> **AIM OF THE TASK**:
Quote the records exactly, starting at the first line and stopping after the line with "The browser window"; skip the pictures.

Edit difference data
◇ ◇ ◇

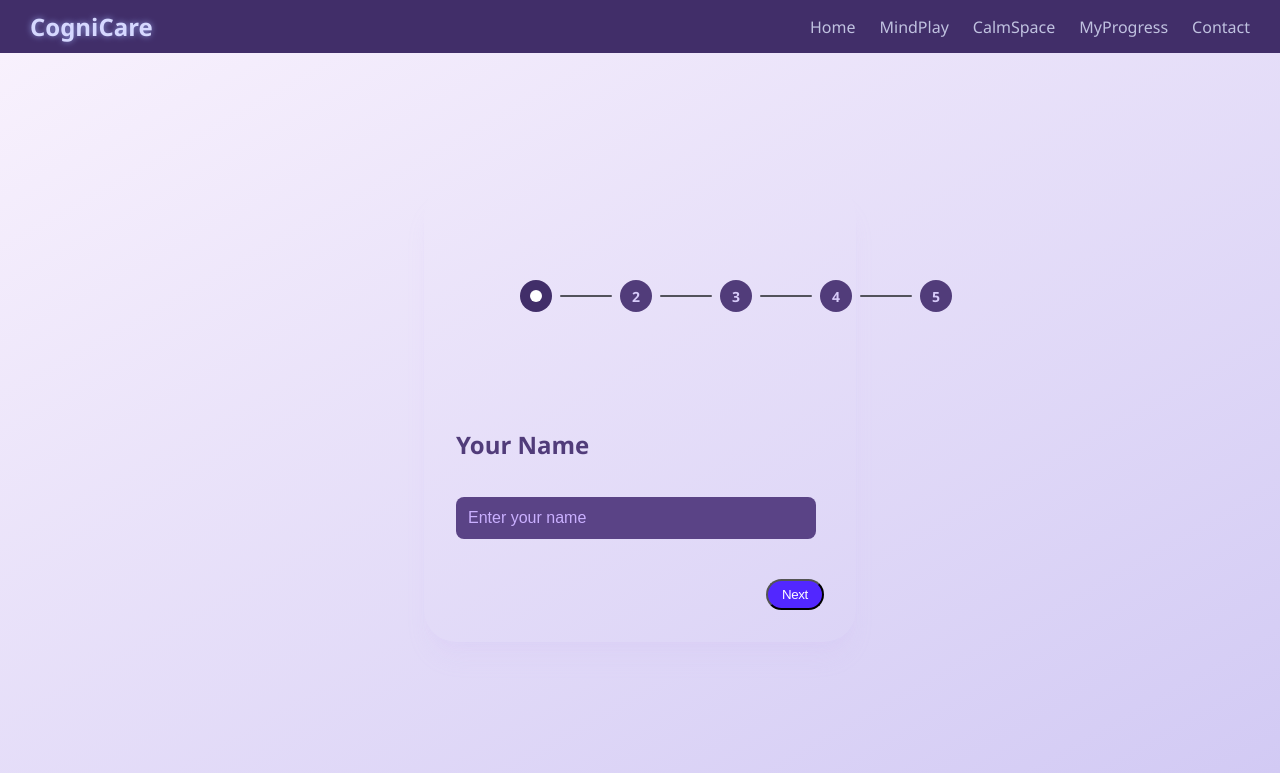
Repository: rujularaut/CogniCare
Page: /signup
The author's editor kept a copy of each file at every save. The page is drawn from the files as they stood at one save, then again after the next save.
The browser window is 1280 px wide. The pictures show the whole page.
The project was rebuilt for these pictures with package versions that can differ from the ones it lists, and the page was loaded fresh each time. Also part of the build but not shown: src/components/Welcome.css, src/components/Welcome.js, src/components/Particles.css, src/components/Particles.js, src/components/Meditation.css, src/components/Meditation.js, src/components/Signup.css, src/components/Signup.js and 2 more.

Above is the page before, as saved 2025-06-24 14:52:58.

After the next save:
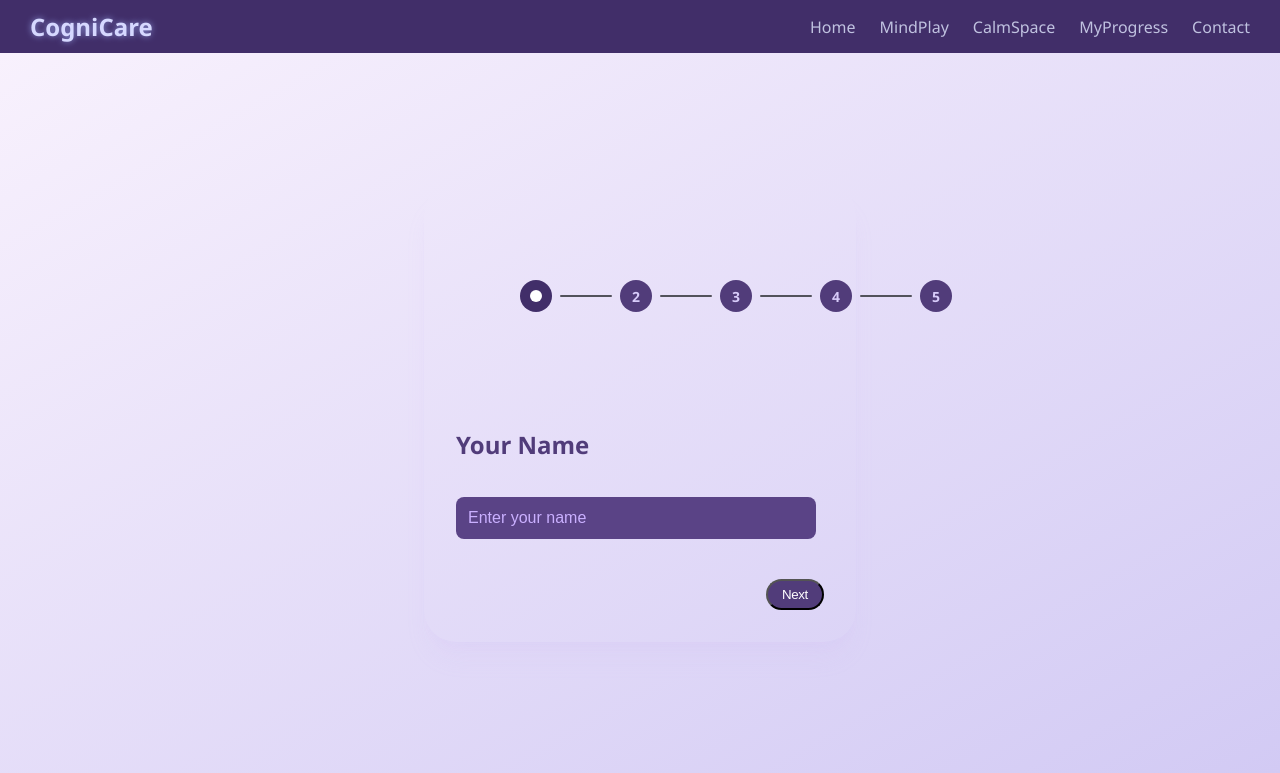
Saved 23 s later.
--- a/src/components/Stepper.css
+++ b/src/components/Stepper.css
@@ -90,7 +90,7 @@
   align-items: center;
   justify-content: center;
   border-radius: 9999px;
-  background-color: #5227FF;
+  background-color: #513c7a;
   color: #fff;
   font-weight: 500;
   letter-spacing: -0.025em;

◇ ◇ ◇

> **OUTPUT FOR THIS EXERCISE**:
Repository: rujularaut/CogniCare
Page: /signup
The author's editor kept a copy of each file at every save. The page is drawn from the files as they stood at one save, then again after the next save.
The browser window is 1280 px wide. The pictures show the whole page.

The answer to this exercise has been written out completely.